** Opening The data block **

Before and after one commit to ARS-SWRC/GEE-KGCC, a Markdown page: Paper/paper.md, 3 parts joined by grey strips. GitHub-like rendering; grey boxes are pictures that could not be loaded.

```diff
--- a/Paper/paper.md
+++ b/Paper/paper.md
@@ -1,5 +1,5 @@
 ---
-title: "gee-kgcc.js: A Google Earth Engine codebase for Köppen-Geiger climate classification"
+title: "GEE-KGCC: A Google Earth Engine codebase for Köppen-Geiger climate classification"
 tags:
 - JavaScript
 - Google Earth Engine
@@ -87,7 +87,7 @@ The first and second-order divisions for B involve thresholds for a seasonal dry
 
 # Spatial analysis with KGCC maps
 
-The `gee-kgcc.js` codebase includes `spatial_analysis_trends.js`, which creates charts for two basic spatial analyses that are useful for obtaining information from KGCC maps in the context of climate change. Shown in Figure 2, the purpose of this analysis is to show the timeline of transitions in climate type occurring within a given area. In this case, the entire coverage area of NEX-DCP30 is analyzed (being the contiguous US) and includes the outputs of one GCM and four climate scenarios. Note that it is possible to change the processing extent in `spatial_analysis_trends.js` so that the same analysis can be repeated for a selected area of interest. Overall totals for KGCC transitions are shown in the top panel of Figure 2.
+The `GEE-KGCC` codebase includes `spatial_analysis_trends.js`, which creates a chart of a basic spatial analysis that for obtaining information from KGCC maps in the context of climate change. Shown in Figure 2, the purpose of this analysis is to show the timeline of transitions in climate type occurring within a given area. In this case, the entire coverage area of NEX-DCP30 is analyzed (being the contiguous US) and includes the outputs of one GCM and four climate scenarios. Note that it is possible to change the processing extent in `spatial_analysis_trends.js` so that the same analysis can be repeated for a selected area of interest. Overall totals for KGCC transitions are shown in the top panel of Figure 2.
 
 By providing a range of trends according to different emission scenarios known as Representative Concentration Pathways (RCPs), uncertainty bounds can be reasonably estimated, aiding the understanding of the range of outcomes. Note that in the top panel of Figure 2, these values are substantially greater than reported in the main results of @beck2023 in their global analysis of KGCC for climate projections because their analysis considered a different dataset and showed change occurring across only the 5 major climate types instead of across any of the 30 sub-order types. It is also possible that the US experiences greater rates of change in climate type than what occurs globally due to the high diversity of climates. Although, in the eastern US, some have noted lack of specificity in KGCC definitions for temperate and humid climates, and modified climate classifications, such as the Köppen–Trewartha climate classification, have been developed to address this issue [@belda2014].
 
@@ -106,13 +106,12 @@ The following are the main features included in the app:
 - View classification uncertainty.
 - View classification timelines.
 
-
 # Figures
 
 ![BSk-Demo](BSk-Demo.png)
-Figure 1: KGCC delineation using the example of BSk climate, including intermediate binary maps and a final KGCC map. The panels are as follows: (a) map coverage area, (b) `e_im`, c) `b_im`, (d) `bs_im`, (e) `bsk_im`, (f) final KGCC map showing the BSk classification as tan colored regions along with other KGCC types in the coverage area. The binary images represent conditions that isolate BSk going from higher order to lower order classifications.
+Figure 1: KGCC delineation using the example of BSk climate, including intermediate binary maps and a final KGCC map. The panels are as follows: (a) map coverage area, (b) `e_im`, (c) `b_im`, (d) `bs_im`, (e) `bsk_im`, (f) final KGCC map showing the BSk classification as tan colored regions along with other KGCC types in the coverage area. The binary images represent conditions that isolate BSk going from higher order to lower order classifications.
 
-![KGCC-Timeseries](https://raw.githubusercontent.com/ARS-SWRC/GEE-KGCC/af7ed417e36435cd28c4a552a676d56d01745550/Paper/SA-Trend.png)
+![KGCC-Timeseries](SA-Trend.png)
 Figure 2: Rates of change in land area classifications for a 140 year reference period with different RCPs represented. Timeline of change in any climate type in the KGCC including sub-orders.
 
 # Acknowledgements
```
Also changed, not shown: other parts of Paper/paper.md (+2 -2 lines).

** Closing The data block **

About this exercise: Return each line of the records above in which the word "parts" occurs.

Result for this task:
Before and after one commit to ARS-SWRC/GEE-KGCC, a Markdown page: Paper/paper.md, 3 parts joined by grey strips. GitHub-like rendering; grey boxes are pictures that could not be loaded.
Also changed, not shown: other parts of Paper/paper.md (+2 -2 lines).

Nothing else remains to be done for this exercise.